Finding out you need lifesaving surgery in your 30s can only be described as utterly terrifying at first. There’s no way around it, no real way to prepare for the news, and that stunning realisation you have no control over what happens can really test your mental resilience.
I was told I had a hole the size of a ten-cent piece between the two chambers of my heart and some apparently super important veins that were literally on the wrong side. I’ve had it since birth and the congenital defect is called a Sinus Venosus Atrial Septal Defect (SV ASD) with partial anomalous pulmonary venous drainage (PAPVD). It took me a few weeks to even get the terminology right!
After having further tests done to confirm the condition of my heart, it was explained to me that the right side of my heart was getting almost three times the volume of blood it needed and given the hole was between the two chambers, the ‘blue’ and ‘red’ blood were mixing, meaning my heart had to work extra hard all the time to make sure I was getting enough oxygen. I still can’t believe it was functioning like this for 37 years. My MRI scan showed my right ventricle was severely dilated - 2.7 times the size they should be. Because my heart was so large, it would unlikely return entirely back to its normal size after intervention. I was also told my lungs were full of blood.
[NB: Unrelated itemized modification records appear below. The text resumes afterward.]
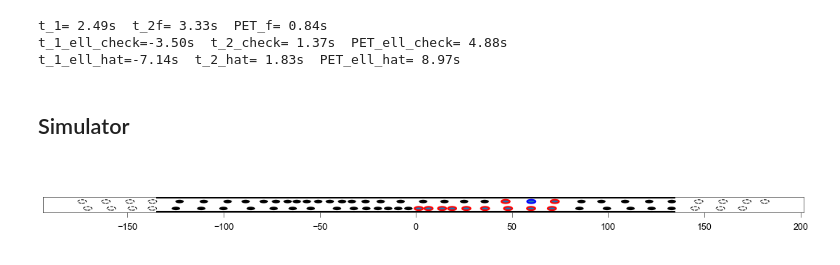
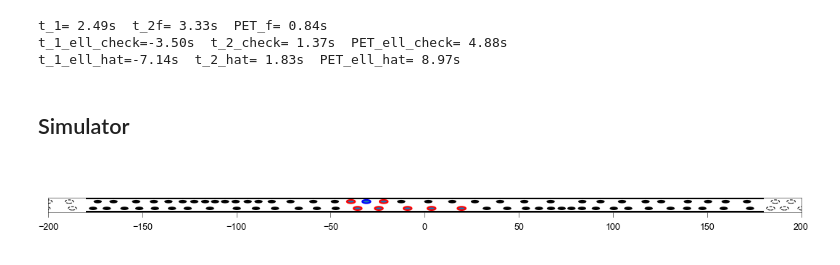
Before and after one commit to EPFL-ENAC/LUTS-pneuma-simulator, a Jupyter notebook: notebooks/simulator.ipynb, the cells around one changed output. Cells and saved outputs as stored; diff of their text form; code cells hidden in the pictures.

```diff
--- a/notebooks/simulator.ipynb
+++ b/notebooks/simulator.ipynb
@@ -1111,4 +1112,11 @@ def infront(e_i, pos_i, pos_j):
 def ov(x: float | NDArray[np.floating], lam: float, v0: float, s0: float) -> float | NDArray[np.floating]:
     y = np.maximum(0.0, v0 - v0 * np.exp((-lam / v0) * (x - s0)))
     return y
+# %%
+from scipy.stats import weibull_min
+
+# ---- Braking duration distribution ----
+brake_k = 4.0
+brake_scale = 2.0
+brake_dist = weibull_min(c=brake_k, scale=brake_scale)
 # %%
@@ -1317,28 +1366,32 @@ for t in range(COUNT - 1):
 # %%
 %matplotlib widget
 fig, ax = plt.subplots(figsize=(18 * cm, 2 * cm), dpi=150)
 setattr(fig.canvas, "header_visible", False)
 ax.set_aspect("equal")
 for sample in samples:
     sample.styles = {"ec": "none", "fc": "k", "fill": True, "lw": 0.6}
     sample.draw(ax)
 for image in images:
     image.styles = {"ec": "k", "fill": False, "lw": 0.5, "ls": "--"}
     image.draw(ax)
-for neighbor in neighbors:
-    neighbor.styles = {"ec": "r", "fill": True, "lw": 1, "ls": "-"}
-    neighbor.draw(ax)
-agent.styles = {"ec": "b", "fill": True, "lw": 1, "ls": "-"}
-agent.draw(ax)
+for agent in agents:
+    if agent.ID==6:
+        agent.styles = {"ec": "b", "fill": True, "lw": 1, "ls": "-"}
+        agent.draw(ax)
+        neighbors = neighborhood(agent, agents)
+        for neighbor in neighbors:
+            neighbor.styles = {"ec": "r", "fill": True, "lw": 1, "ls": "-"}
+            neighbor.draw(ax)
 ax.hlines(
     [-W, W],
     xmin=-L / 2,
     xmax=L / 2,
     color="k",
     ls="-",
     lw=1,
 )
 ax.set_yticks([])
+ax.set_xlim(-200, 200)
 fig.tight_layout(pad=0)
 # %% [output]
-[figure, old version]
+[figure, new version]
```
Also changed, not shown: parts of 16 cells of this notebook, 1 other file.
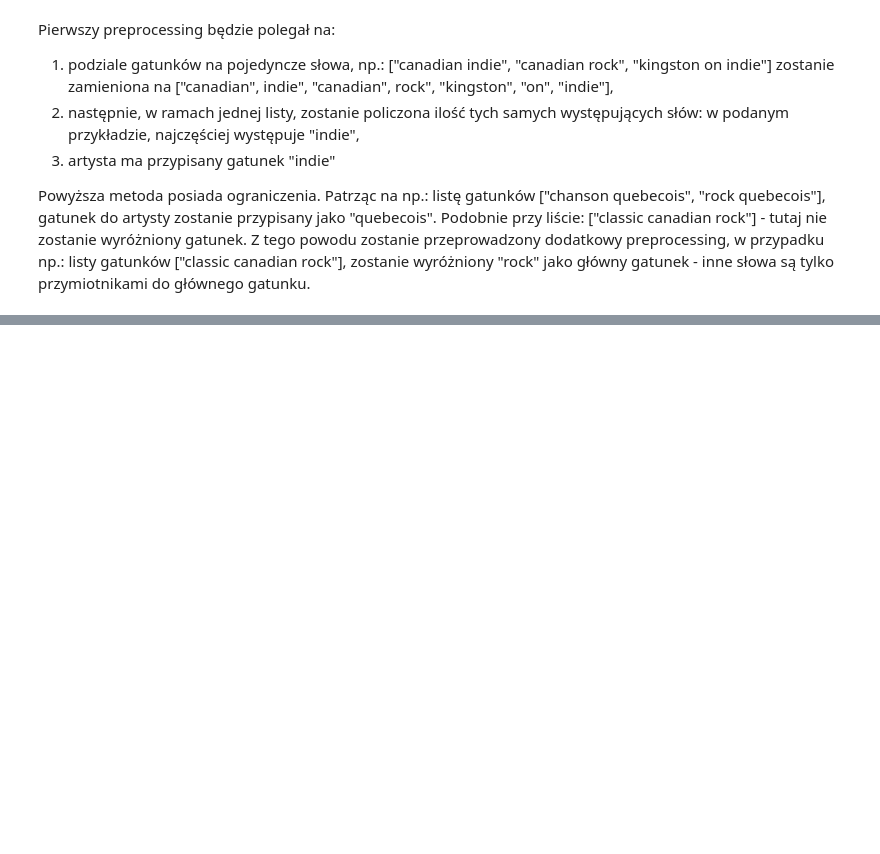
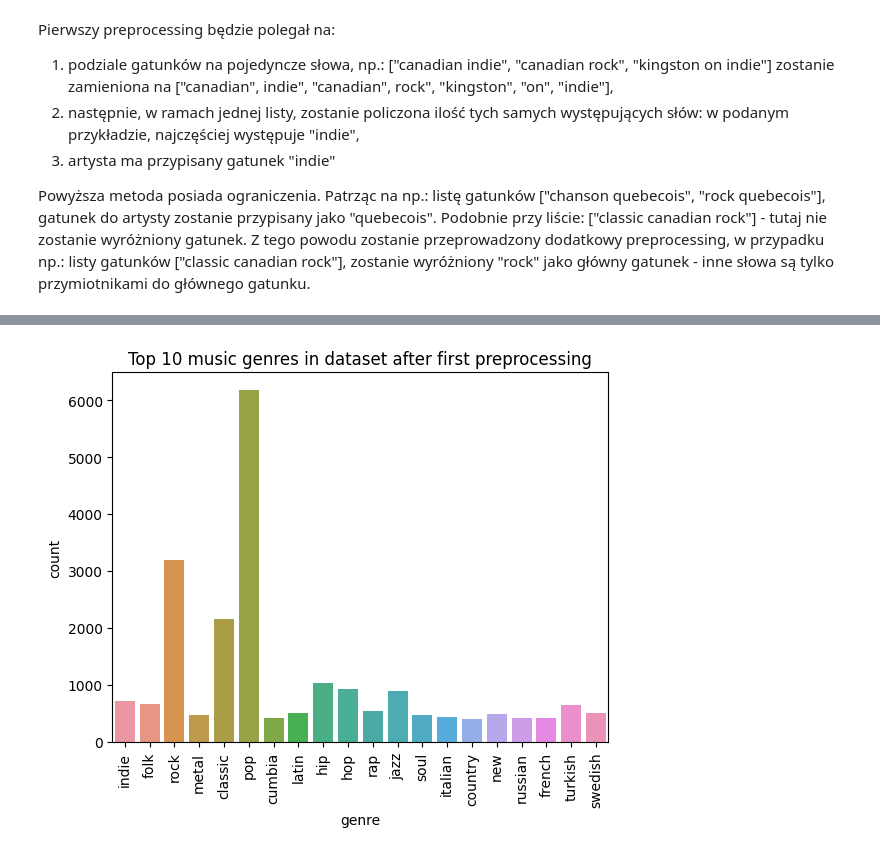
Before and after one commit to zxcvwrs/spotify-songs-ML, a Jupyter notebook: analiza_danych.ipynb, the cells around one changed output, grey strips where cells are left out. Saved outputs shown, nothing was run; the diff lists cells and outputs as text; code cells hidden in the pictures; blank space fills up the shorter version.

```diff
--- a/analiza_danych.ipynb
+++ b/analiza_danych.ipynb
@@ -1020,0 +1084,19 @@ Powyższa metoda posiada ograniczenia. Patrząc na np.: listę gatunków ["chans
+# %%
+def maximize_subgenres(genres):
+    subgenre_counts = {}
+
+    for genre in genres:
+        if genre in subgenre_counts:
+            subgenre_counts[genre] += 1
+        else:
+            subgenre_counts[genre] = 1
+
+    max_count = max(subgenre_counts.values())
+
+    max_subgenres = []
+
+    for subgenre, count in subgenre_counts.items():
+        if count == max_count:
+            max_subgenres.append(subgenre)
+
+    return max_subgenres
@@ -1020,0 +1109,2 @@ Powyższa metoda posiada ograniczenia. Patrząc na np.: listę gatunków ["chans
+# %%
+artists_df_without_duplicates_preprocessed['genres'] = artists_df_without_duplicates_preprocessed['genres'].apply(maximize_subgenres)
@@ -1020,0 +1215,16 @@ Powyższa metoda posiada ograniczenia. Patrząc na np.: listę gatunków ["chans
+# %%
+df = pd.DataFrame({'genre': flatten_genres_after})
+
+genre_counts = flatten_genres_after.value_counts()
+genre_counts = genre_counts[:20]
+
+df = df[df['genre'].isin(genre_counts.index)]
+sns.countplot(x='genre', data=df)
+plt.xticks(rotation=90)
+plt.tick_params(axis='x', labelsize=10)
+plt.title('Top 10 music genres in dataset after first preprocessing')
+
+# Display the chart
+plt.show()
+# %% [output]
+[figure, added]
```
Also changed, not shown: parts of 25 cells of this notebook.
The scary thing was my symptoms were minor and common, I just thought I was feeling stressed and rundown from operating a busy marketing agency in Sydney. In a way, heart disease can be a bit invisible – it certainly was for me as I was virtually symptom-free for 37 years. It’s astonishing that it kills three times as many women as breast cancer, yet it remains undetected for so many.
Nevertheless, the symptoms I did have were mild breathlessness, dizziness and a few heart palpitations. That all changed of course, when I was admitted to hospital in December last year (2016) after having severe palpitations. At that point, I knew something was wrong and it wasn’t long before I was given my diagnosis.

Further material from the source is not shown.